It has come in evidence that there is no separate office attached to the court of the Additional Civil Judge in Mirzapur. That circumstance all the more justified the practice which prevailed in Mirzapur. The judgment-debtor has not produced any cogent and reliable evidence to controvert the evidence of the witnesses of the decree-holder on this prevalent practice. Rather the own conduct of the judgment-debtor shows that he himself never raised the objection as to the legality of the presentation till after a number of years the matter in execution was being considered by the Additional Civil Judge and in the course of the argument it struck his counsel to raise an argument on that score. A perusal of the order of the Additional Civil Judge gives a hint that it was the Court who really initiated that controversy. It goes to show that even the counsel for the judgment-debtor felt that under the prevailing practice, the presentation of the two applications for execution was proper and no invalidity attached to it.

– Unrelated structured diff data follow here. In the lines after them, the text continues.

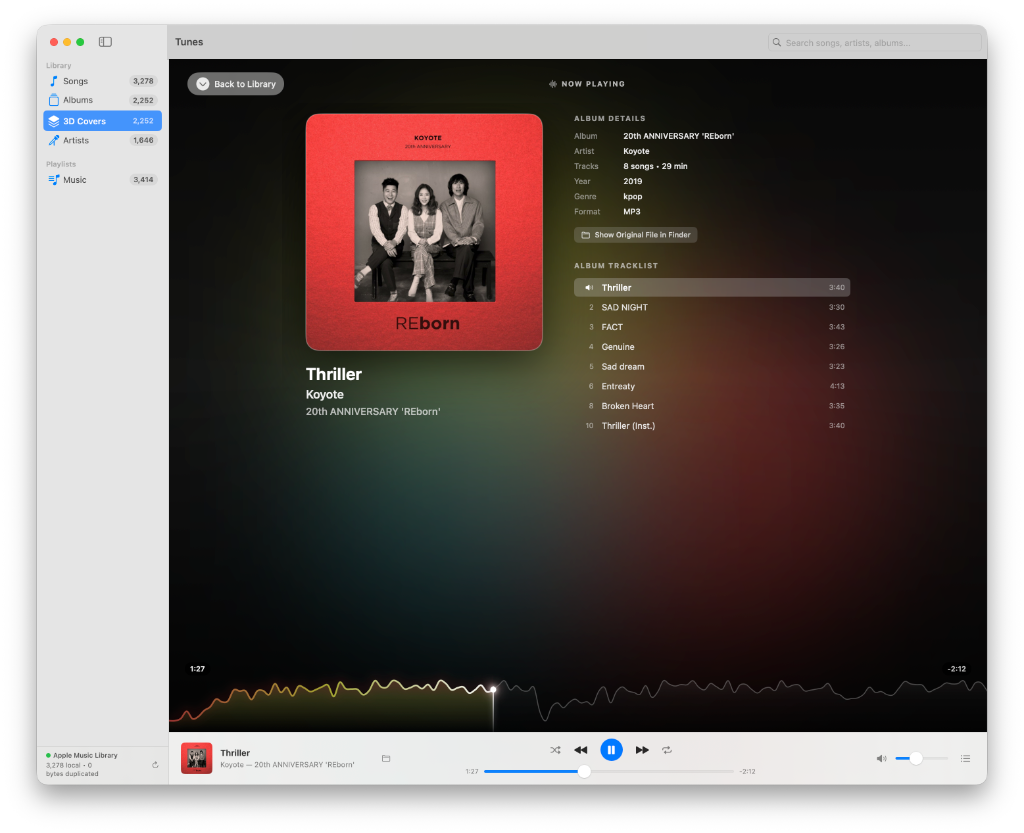
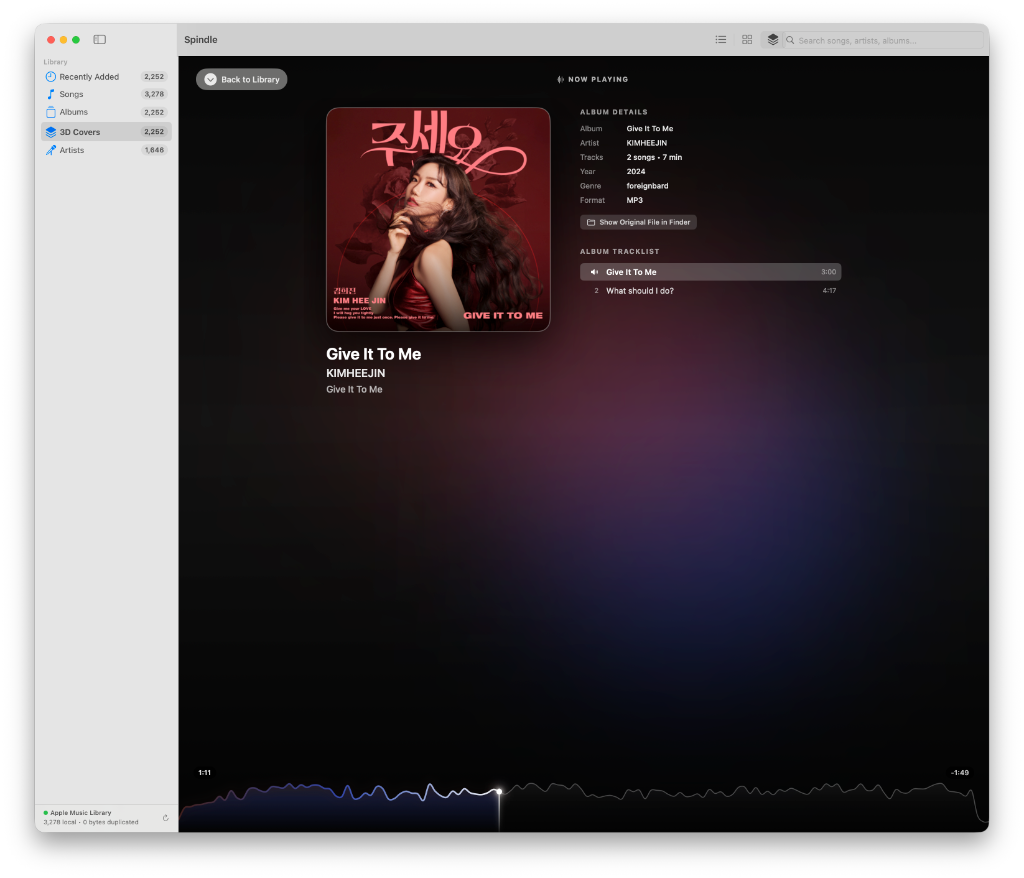
Update README screenshots with high-quality 3D Vinyl Drawer and Expanded Now Playing captures

diff --git a/README.md b/README.md
@@ -49,11 +49,11 @@ Spindle connects directly to your existing Apple Music library using macOS's nat
 </p>
 
 - **Library Views**:
-  - **3D Covers**: Interactive physical vinyl drawer browser.
+  - **Recently Added**: Chronological showcase for newest additions with one-click view switching.
+  - **3D Covers**: Interactive physical vinyl drawer browser with turntable deck.
   - **Albums**: Responsive cover grid with instant album detail inspection.
   - **Songs**: Searchable, sortable list view with real-time filtering.
   - **Artists**: Two-pane discography navigator.
-  - **Playlists**: Preserves custom playlist order directly from Apple Music.
 - **Media Keys & Control Center**: Full integration with `MPRemoteCommandCenter` (Play/Pause, Next, Previous, Scrubbing) and Touch Bar/keyboard media keys (F7, F8, F9).
 - **Now Playing Info Center**: Publishes active song title, artist, album, duration, elapsed playback time, and artwork to macOS Control Center and lock screen.
 - **Reveal in Finder**: Quickly jump straight to the source audio file in Finder.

7. For the reasons given above, I do not find any merits in these appeals and dismiss them with costs.